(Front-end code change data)
⟨
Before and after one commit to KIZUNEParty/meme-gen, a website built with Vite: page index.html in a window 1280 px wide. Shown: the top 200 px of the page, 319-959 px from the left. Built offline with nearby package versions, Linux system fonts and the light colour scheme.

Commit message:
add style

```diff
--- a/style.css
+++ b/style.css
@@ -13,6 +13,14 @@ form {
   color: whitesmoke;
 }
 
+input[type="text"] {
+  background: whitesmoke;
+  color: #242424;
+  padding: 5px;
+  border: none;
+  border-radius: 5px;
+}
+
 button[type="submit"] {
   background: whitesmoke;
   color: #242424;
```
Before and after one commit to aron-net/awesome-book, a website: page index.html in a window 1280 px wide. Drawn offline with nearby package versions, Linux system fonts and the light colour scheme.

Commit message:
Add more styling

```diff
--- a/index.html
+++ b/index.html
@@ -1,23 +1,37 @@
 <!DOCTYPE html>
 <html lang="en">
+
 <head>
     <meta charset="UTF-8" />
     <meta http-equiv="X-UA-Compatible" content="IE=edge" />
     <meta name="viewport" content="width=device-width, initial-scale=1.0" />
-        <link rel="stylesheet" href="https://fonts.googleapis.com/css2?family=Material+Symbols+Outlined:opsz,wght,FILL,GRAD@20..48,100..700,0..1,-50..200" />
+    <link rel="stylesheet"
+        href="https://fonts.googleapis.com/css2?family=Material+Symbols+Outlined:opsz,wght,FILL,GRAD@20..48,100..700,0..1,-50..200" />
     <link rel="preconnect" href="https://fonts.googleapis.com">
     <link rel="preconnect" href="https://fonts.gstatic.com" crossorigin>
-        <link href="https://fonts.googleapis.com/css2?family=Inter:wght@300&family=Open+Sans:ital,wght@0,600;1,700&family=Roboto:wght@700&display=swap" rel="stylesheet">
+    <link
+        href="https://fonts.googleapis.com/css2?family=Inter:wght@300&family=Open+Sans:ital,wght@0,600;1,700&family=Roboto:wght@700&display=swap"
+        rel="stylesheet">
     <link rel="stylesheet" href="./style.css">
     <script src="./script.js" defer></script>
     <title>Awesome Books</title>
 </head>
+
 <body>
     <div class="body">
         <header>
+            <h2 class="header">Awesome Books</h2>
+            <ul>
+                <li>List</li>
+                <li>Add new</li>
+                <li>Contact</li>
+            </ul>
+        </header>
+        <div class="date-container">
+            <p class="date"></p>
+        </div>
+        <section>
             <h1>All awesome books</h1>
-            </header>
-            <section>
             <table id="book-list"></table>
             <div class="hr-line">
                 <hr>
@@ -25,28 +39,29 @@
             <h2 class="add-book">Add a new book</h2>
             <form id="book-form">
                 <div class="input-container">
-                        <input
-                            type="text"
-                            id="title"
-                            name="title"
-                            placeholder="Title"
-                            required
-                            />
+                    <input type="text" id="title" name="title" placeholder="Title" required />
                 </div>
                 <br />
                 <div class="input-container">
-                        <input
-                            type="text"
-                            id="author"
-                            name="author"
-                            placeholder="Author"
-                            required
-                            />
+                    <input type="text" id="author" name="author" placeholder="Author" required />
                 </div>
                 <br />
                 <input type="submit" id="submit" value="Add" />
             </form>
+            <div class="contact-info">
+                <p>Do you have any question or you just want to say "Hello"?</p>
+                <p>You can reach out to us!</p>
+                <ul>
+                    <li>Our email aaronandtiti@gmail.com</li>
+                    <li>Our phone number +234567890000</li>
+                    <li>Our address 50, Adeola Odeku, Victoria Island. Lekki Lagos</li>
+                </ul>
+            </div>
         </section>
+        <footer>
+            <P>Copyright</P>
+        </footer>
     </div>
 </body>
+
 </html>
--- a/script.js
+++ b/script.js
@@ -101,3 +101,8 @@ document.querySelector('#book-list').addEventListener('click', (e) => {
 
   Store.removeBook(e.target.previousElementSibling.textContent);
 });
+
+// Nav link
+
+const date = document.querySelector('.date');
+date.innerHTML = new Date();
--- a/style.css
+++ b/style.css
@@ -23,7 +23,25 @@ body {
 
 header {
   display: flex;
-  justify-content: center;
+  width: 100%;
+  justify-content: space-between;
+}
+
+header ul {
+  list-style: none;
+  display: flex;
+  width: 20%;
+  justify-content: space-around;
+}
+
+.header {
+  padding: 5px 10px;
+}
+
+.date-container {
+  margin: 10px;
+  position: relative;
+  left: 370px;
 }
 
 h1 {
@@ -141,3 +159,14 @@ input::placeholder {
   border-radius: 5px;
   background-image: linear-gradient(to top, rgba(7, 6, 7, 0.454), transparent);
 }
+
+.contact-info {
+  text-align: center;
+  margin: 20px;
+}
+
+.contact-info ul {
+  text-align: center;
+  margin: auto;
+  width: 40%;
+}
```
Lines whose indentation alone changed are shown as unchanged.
⟩
- **Requirement**:
Once every line above has been checked for the string "class", give the number of matching lines and nothing more.

- **Solution to the exercise**:
9